HOW TO COMPLETE THIS TASK
Exact repetition of every record is required.

*** THE RECORDS Section Begins ***

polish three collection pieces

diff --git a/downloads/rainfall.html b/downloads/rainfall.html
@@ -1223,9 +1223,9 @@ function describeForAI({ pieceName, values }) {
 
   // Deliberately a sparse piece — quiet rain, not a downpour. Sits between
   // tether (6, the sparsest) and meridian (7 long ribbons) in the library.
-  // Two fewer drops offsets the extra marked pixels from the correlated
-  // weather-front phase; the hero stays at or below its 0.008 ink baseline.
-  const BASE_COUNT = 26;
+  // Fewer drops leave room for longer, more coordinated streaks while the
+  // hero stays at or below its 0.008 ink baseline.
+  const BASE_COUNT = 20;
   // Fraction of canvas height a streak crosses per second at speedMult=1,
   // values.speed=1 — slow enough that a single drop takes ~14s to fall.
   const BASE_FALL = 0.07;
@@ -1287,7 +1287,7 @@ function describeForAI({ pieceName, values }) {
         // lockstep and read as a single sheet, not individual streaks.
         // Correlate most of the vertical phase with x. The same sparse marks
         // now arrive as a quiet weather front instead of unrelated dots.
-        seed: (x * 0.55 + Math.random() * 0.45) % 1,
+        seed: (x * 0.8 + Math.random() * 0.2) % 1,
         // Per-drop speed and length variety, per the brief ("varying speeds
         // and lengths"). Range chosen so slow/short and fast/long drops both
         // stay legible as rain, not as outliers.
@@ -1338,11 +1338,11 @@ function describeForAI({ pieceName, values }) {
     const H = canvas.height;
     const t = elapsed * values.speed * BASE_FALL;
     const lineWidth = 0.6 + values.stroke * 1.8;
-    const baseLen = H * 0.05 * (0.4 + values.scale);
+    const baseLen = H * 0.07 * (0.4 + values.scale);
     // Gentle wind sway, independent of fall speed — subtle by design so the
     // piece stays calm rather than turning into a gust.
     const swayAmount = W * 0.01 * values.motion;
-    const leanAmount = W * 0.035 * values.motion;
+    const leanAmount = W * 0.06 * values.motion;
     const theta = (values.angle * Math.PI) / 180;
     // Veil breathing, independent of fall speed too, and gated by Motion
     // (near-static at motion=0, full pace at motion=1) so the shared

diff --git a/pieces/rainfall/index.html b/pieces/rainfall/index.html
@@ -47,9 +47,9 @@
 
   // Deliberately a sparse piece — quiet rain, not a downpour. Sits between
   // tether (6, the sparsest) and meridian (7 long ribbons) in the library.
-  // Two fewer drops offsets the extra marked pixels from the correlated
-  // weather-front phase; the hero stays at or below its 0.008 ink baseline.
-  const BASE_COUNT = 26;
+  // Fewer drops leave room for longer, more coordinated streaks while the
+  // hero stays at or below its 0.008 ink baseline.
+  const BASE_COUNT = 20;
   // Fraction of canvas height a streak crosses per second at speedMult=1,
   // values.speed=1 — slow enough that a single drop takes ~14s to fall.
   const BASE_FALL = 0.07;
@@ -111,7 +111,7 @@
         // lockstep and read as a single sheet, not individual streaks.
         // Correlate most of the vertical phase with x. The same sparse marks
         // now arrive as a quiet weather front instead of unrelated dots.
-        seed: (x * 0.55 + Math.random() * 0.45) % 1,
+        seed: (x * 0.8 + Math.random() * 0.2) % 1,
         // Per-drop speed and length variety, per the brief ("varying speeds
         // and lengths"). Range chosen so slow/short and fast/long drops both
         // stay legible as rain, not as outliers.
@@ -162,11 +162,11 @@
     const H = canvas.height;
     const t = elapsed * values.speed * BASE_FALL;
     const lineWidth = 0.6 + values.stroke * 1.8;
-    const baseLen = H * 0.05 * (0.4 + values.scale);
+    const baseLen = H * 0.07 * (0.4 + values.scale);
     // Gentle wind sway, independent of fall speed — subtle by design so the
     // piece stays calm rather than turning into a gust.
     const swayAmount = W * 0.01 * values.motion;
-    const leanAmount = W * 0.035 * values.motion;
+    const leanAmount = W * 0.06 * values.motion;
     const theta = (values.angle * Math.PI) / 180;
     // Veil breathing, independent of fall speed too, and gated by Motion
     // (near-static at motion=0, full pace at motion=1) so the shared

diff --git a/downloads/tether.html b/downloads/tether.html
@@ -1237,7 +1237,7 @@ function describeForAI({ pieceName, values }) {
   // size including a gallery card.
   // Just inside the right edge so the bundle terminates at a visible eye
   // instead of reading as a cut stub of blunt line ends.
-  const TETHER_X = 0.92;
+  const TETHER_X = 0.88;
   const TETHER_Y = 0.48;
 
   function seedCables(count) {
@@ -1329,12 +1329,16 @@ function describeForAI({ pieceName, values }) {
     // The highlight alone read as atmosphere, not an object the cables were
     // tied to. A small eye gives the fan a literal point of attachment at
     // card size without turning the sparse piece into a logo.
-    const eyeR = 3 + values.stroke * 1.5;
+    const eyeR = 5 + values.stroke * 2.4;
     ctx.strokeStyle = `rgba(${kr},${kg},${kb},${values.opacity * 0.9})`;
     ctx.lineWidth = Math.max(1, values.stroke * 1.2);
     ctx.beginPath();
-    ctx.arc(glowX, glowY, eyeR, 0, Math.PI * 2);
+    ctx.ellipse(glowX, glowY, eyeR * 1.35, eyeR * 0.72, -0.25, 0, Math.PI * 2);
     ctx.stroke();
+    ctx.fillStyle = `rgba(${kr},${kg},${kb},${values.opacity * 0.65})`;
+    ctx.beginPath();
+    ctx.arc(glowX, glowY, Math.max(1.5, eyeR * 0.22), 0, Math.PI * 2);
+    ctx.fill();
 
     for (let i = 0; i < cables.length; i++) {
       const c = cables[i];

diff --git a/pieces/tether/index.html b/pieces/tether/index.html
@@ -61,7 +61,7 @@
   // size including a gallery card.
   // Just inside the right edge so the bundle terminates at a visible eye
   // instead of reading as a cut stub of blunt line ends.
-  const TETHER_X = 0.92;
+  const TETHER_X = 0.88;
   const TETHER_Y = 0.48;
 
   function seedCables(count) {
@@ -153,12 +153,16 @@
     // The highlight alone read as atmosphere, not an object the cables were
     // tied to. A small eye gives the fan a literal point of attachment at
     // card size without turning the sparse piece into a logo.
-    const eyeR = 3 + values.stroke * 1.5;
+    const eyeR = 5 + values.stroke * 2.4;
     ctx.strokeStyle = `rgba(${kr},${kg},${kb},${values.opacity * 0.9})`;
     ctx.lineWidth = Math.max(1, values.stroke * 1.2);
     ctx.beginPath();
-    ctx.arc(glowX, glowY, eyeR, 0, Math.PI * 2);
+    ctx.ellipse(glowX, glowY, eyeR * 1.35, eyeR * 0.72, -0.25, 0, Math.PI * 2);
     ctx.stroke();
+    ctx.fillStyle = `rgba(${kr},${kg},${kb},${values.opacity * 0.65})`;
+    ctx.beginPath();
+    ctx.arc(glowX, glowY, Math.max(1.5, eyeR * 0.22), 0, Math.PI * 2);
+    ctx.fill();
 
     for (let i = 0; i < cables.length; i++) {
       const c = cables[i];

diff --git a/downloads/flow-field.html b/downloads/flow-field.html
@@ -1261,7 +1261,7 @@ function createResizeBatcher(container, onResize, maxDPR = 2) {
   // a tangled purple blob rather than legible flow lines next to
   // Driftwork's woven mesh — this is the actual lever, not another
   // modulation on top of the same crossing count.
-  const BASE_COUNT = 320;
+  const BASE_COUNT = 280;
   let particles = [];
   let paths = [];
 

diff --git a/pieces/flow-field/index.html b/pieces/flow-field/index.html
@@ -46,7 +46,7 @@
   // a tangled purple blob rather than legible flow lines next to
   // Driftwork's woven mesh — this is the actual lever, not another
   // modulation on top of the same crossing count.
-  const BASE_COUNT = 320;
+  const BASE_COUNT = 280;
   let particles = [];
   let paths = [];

*** THE RECORDS Section Ends ***

REPLY
polish three collection pieces

diff --git a/downloads/rainfall.html b/downloads/rainfall.html
@@ -1223,9 +1223,9 @@ function describeForAI({ pieceName, values }) {
 
   // Deliberately a sparse piece — quiet rain, not a downpour. Sits between
   // tether (6, the sparsest) and meridian (7 long ribbons) in the library.
-  // Two fewer drops offsets the extra marked pixels from the correlated
-  // weather-front phase; the hero stays at or below its 0.008 ink baseline.
-  const BASE_COUNT = 26;
+  // Fewer drops leave room for longer, more coordinated streaks while the
+  // hero stays at or below its 0.008 ink baseline.
+  const BASE_COUNT = 20;
   // Fraction of canvas height a streak crosses per second at speedMult=1,
   // values.speed=1 — slow enough that a single drop takes ~14s to fall.
   const BASE_FALL = 0.07;
@@ -1287,7 +1287,7 @@ function describeForAI({ pieceName, values }) {
         // lockstep and read as a single sheet, not individual streaks.
         // Correlate most of the vertical phase with x. The same sparse marks
         // now arrive as a quiet weather front instead of unrelated dots.
-        seed: (x * 0.55 + Math.random() * 0.45) % 1,
+        seed: (x * 0.8 + Math.random() * 0.2) % 1,
         // Per-drop speed and length variety, per the brief ("varying speeds
         // and lengths"). Range chosen so slow/short and fast/long drops both
         // stay legible as rain, not as outliers.
@@ -1338,11 +1338,11 @@ function describeForAI({ pieceName, values }) {
     const H = canvas.height;
     const t = elapsed * values.speed * BASE_FALL;
     const lineWidth = 0.6 + values.stroke * 1.8;
-    const baseLen = H * 0.05 * (0.4 + values.scale);
+    const baseLen = H * 0.07 * (0.4 + values.scale);
     // Gentle wind sway, independent of fall speed — subtle by design so the
     // piece stays calm rather than turning into a gust.
     const swayAmount = W * 0.01 * values.motion;
-    const leanAmount = W * 0.035 * values.motion;
+    const leanAmount = W * 0.06 * values.motion;
     const theta = (values.angle * Math.PI) / 180;
     // Veil breathing, independent of fall speed too, and gated by Motion
     // (near-static at motion=0, full pace at motion=1) so the shared

diff --git a/pieces/rainfall/index.html b/pieces/rainfall/index.html
@@ -47,9 +47,9 @@
 
   // Deliberately a sparse piece — quiet rain, not a downpour. Sits between
   // tether (6, the sparsest) and meridian (7 long ribbons) in the library.
-  // Two fewer drops offsets the extra marked pixels from the correlated
-  // weather-front phase; the hero stays at or below its 0.008 ink baseline.
-  const BASE_COUNT = 26;
+  // Fewer drops leave room for longer, more coordinated streaks while the
+  // hero stays at or below its 0.008 ink baseline.
+  const BASE_COUNT = 20;
   // Fraction of canvas height a streak crosses per second at speedMult=1,
   // values.speed=1 — slow enough that a single drop takes ~14s to fall.
   const BASE_FALL = 0.07;
@@ -111,7 +111,7 @@
         // lockstep and read as a single sheet, not individual streaks.
         // Correlate most of the vertical phase with x. The same sparse marks
         // now arrive as a quiet weather front instead of unrelated dots.
-        seed: (x * 0.55 + Math.random() * 0.45) % 1,
+        seed: (x * 0.8 + Math.random() * 0.2) % 1,
         // Per-drop speed and length variety, per the brief ("varying speeds
         // and lengths"). Range chosen so slow/short and fast/long drops both
         // stay legible as rain, not as outliers.
@@ -162,11 +162,11 @@
     const H = canvas.height;
     const t = elapsed * values.speed * BASE_FALL;
     const lineWidth = 0.6 + values.stroke * 1.8;
-    const baseLen = H * 0.05 * (0.4 + values.scale);
+    const baseLen = H * 0.07 * (0.4 + values.scale);
     // Gentle wind sway, independent of fall speed — subtle by design so the
     // piece stays calm rather than turning into a gust.
     const swayAmount = W * 0.01 * values.motion;
-    const leanAmount = W * 0.035 * values.motion;
+    const leanAmount = W * 0.06 * values.motion;
     const theta = (values.angle * Math.PI) / 180;
     // Veil breathing, independent of fall speed too, and gated by Motion
     // (near-static at motion=0, full pace at motion=1) so the shared

diff --git a/downloads/tether.html b/downloads/tether.html
@@ -1237,7 +1237,7 @@ function describeForAI({ pieceName, values }) {
   // size including a gallery card.
   // Just inside the right edge so the bundle terminates at a visible eye
   // instead of reading as a cut stub of blunt line ends.
-  const TETHER_X = 0.92;
+  const TETHER_X = 0.88;
   const TETHER_Y = 0.48;
 
   function seedCables(count) {
@@ -1329,12 +1329,16 @@ function describeForAI({ pieceName, values }) {
     // The highlight alone read as atmosphere, not an object the cables were
     // tied to. A small eye gives the fan a literal point of attachment at
     // card size without turning the sparse piece into a logo.
-    const eyeR = 3 + values.stroke * 1.5;
+    const eyeR = 5 + values.stroke * 2.4;
     ctx.strokeStyle = `rgba(${kr},${kg},${kb},${values.opacity * 0.9})`;
     ctx.lineWidth = Math.max(1, values.stroke * 1.2);
     ctx.beginPath();
-    ctx.arc(glowX, glowY, eyeR, 0, Math.PI * 2);
+    ctx.ellipse(glowX, glowY, eyeR * 1.35, eyeR * 0.72, -0.25, 0, Math.PI * 2);
     ctx.stroke();
+    ctx.fillStyle = `rgba(${kr},${kg},${kb},${values.opacity * 0.65})`;
+    ctx.beginPath();
+    ctx.arc(glowX, glowY, Math.max(1.5, eyeR * 0.22), 0, Math.PI * 2);
+    ctx.fill();
 
     for (let i = 0; i < cables.length; i++) {
       const c = cables[i];

diff --git a/pieces/tether/index.html b/pieces/tether/index.html
@@ -61,7 +61,7 @@
   // size including a gallery card.
   // Just inside the right edge so the bundle terminates at a visible eye
   // instead of reading as a cut stub of blunt line ends.
-  const TETHER_X = 0.92;
+  const TETHER_X = 0.88;
   const TETHER_Y = 0.48;
 
   function seedCables(count) {
@@ -153,12 +153,16 @@
     // The highlight alone read as atmosphere, not an object the cables were
     // tied to. A small eye gives the fan a literal point of attachment at
     // card size without turning the sparse piece into a logo.
-    const eyeR = 3 + values.stroke * 1.5;
+    const eyeR = 5 + values.stroke * 2.4;
     ctx.strokeStyle = `rgba(${kr},${kg},${kb},${values.opacity * 0.9})`;
     ctx.lineWidth = Math.max(1, values.stroke * 1.2);
     ctx.beginPath();
-    ctx.arc(glowX, glowY, eyeR, 0, Math.PI * 2);
+    ctx.ellipse(glowX, glowY, eyeR * 1.35, eyeR * 0.72, -0.25, 0, Math.PI * 2);
     ctx.stroke();
+    ctx.fillStyle = `rgba(${kr},${kg},${kb},${values.opacity * 0.65})`;
+    ctx.beginPath();
+    ctx.arc(glowX, glowY, Math.max(1.5, eyeR * 0.22), 0, Math.PI * 2);
+    ctx.fill();
 
     for (let i = 0; i < cables.length; i++) {
       const c = cables[i];

diff --git a/downloads/flow-field.html b/downloads/flow-field.html
@@ -1261,7 +1261,7 @@ function createResizeBatcher(container, onResize, maxDPR = 2) {
   // a tangled purple blob rather than legible flow lines next to
   // Driftwork's woven mesh — this is the actual lever, not another
   // modulation on top of the same crossing count.
-  const BASE_COUNT = 320;
+  const BASE_COUNT = 280;
   let particles = [];
   let paths = [];
 

diff --git a/pieces/flow-field/index.html b/pieces/flow-field/index.html
@@ -46,7 +46,7 @@
   // a tangled purple blob rather than legible flow lines next to
   // Driftwork's woven mesh — this is the actual lever, not another
   // modulation on top of the same crossing count.
-  const BASE_COUNT = 320;
+  const BASE_COUNT = 280;
   let particles = [];
   let paths = [];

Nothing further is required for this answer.